TASK BRIEF | An exact copy of the listing is required, with its pictures removed.

====== RECORDS SHOWN ======

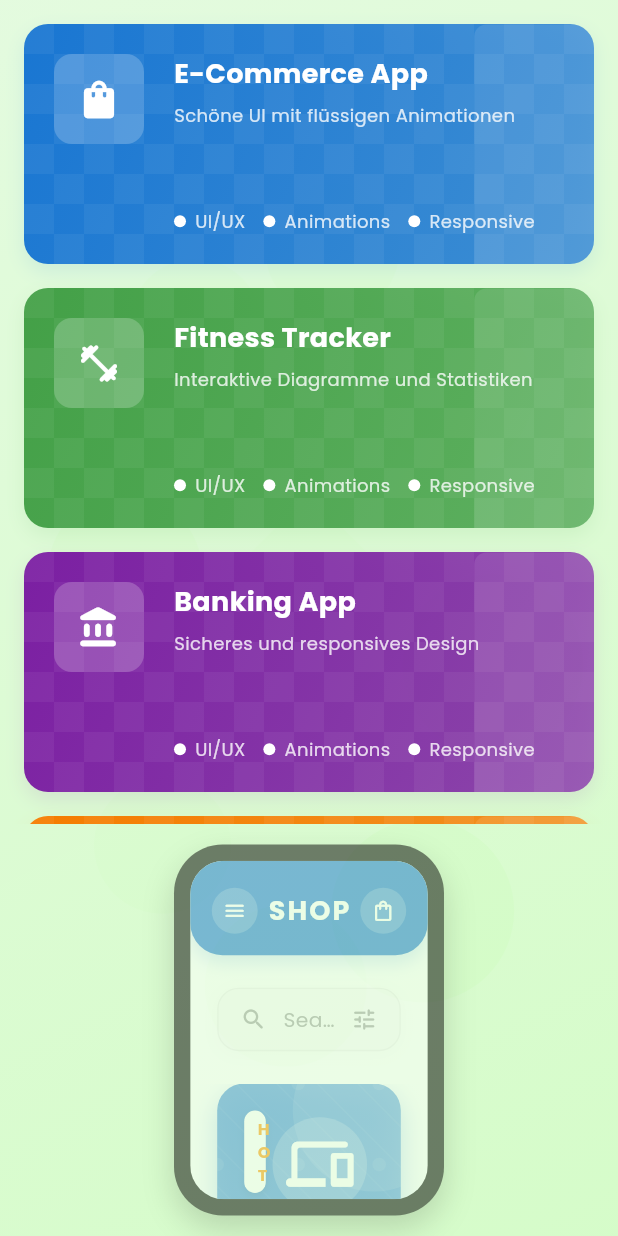
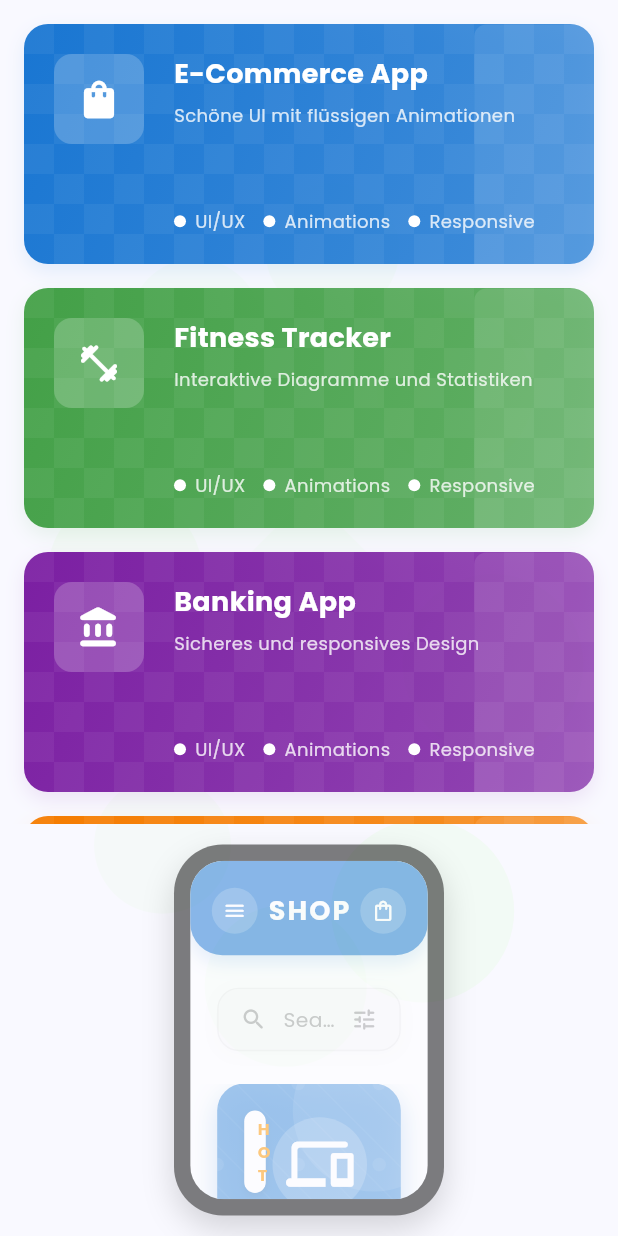
Before and after one commit to hafencity-dev/hcd_template_apps, a Flutter app: the screen it shows after launch, on a phone screen of 412 x 824 dp. Run offline on Flutter 3.47's test engine with Material 3 defaults, Android fonts, the light colour scheme and no system bars; drawn by our look-alikes of flutter_animate; our stand-ins replace google_fonts, responsive_framework.

Commit message:
style: remove gradient background decoration
Simplifies the interactive background by removing the linear gradient decoration that was using opacity variations of the main color. This change streamlines the visual appearance and reduces unnecessary layering effects.

```diff
--- a/flutter_showcase/lib/widgets/interactive_background.dart
+++ b/flutter_showcase/lib/widgets/interactive_background.dart
@@ -42,17 +42,6 @@ class _InteractiveBackgroundState extends State<InteractiveBackground> {
       child: Container(
         width: double.infinity,
         height: double.infinity,
-        decoration: BoxDecoration(
-          gradient: LinearGradient(
-            begin: Alignment.topLeft,
-            end: Alignment.bottomRight,
-            colors: [
-              // Replace blue shades with lighter and darker versions of the main green color
-              mainColor.withOpacity(0.3),
-              mainColor.withOpacity(0.5),
-            ],
-          ),
-        ),
         child: AnimatedBuilder(
           animation: widget.controller,
           builder: (context, child) {
```
Also changed, not shown: flutter_showcase/firebase.json (added), 2 other files.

======

FINISHED TASK |
Before and after one commit to hafencity-dev/hcd_template_apps, a Flutter app: the screen it shows after launch, on a phone screen of 412 x 824 dp. Run offline on Flutter 3.47's test engine with Material 3 defaults, Android fonts, the light colour scheme and no system bars; drawn by our look-alikes of flutter_animate; our stand-ins replace google_fonts, responsive_framework.

Commit message:
style: remove gradient background decoration
Simplifies the interactive background by removing the linear gradient decoration that was using opacity variations of the main color. This change streamlines the visual appearance and reduces unnecessary layering effects.

```diff
--- a/flutter_showcase/lib/widgets/interactive_background.dart
+++ b/flutter_showcase/lib/widgets/interactive_background.dart
@@ -42,17 +42,6 @@ class _InteractiveBackgroundState extends State<InteractiveBackground> {
       child: Container(
         width: double.infinity,
         height: double.infinity,
-        decoration: BoxDecoration(
-          gradient: LinearGradient(
-            begin: Alignment.topLeft,
-            end: Alignment.bottomRight,
-            colors: [
-              // Replace blue shades with lighter and darker versions of the main green color
-              mainColor.withOpacity(0.3),
-              mainColor.withOpacity(0.5),
-            ],
-          ),
-        ),
         child: AnimatedBuilder(
           animation: widget.controller,
           builder: (context, child) {
```
Also changed, not shown: flutter_showcase/firebase.json (added), 2 other files.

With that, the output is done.